- **WORK ITEM**: Which lines of the data below include the string "Account"? Return each of them.

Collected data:
[Start of section]
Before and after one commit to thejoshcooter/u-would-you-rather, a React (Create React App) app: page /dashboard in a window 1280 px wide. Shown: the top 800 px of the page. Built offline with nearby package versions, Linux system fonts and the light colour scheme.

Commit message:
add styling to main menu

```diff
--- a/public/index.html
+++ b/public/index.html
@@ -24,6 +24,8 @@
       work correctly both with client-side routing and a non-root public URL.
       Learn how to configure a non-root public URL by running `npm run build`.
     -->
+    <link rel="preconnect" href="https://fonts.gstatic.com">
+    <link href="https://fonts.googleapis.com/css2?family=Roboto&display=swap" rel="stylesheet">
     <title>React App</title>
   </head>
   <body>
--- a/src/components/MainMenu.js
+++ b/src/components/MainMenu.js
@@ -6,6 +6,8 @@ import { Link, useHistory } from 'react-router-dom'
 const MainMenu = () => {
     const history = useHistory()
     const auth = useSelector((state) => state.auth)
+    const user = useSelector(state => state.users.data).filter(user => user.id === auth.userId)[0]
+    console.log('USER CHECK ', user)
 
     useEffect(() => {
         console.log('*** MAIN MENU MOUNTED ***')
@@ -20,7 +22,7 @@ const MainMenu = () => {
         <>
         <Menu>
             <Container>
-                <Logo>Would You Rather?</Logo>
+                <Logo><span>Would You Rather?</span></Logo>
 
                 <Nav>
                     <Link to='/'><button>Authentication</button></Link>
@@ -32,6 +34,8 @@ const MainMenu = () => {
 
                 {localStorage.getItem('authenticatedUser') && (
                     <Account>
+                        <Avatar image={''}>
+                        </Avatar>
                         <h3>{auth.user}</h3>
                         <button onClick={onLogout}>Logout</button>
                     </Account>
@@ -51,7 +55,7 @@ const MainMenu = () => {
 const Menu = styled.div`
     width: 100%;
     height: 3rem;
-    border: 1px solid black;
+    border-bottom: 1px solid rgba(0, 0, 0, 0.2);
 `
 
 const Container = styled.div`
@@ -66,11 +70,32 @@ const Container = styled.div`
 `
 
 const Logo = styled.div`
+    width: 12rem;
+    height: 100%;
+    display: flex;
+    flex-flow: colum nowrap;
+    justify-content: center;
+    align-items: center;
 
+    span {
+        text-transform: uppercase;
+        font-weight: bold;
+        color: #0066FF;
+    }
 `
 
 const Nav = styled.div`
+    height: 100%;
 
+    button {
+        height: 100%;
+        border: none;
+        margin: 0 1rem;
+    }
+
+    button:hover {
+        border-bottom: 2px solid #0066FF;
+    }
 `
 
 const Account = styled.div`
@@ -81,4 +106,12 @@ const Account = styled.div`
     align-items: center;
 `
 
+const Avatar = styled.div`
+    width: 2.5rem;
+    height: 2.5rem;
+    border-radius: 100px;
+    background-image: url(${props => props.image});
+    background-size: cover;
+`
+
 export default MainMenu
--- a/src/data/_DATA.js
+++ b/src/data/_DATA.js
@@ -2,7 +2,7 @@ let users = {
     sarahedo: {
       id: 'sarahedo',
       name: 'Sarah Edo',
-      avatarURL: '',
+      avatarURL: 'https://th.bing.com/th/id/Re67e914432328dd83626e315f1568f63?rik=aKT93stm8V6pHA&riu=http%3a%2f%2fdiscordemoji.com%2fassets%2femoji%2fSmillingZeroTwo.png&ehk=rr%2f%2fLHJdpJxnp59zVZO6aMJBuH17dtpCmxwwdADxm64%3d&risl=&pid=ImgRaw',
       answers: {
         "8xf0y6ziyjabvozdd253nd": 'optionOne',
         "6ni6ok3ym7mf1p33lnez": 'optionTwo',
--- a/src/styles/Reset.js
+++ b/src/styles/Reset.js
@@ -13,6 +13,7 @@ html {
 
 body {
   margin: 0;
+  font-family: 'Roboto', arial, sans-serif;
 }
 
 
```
[End of section]
- **EXPECTED ANSWER**:
                     <Account>
                     </Account>
 const Account = styled.div`
@@ -81,4 +106,12 @@ const Account = styled.div`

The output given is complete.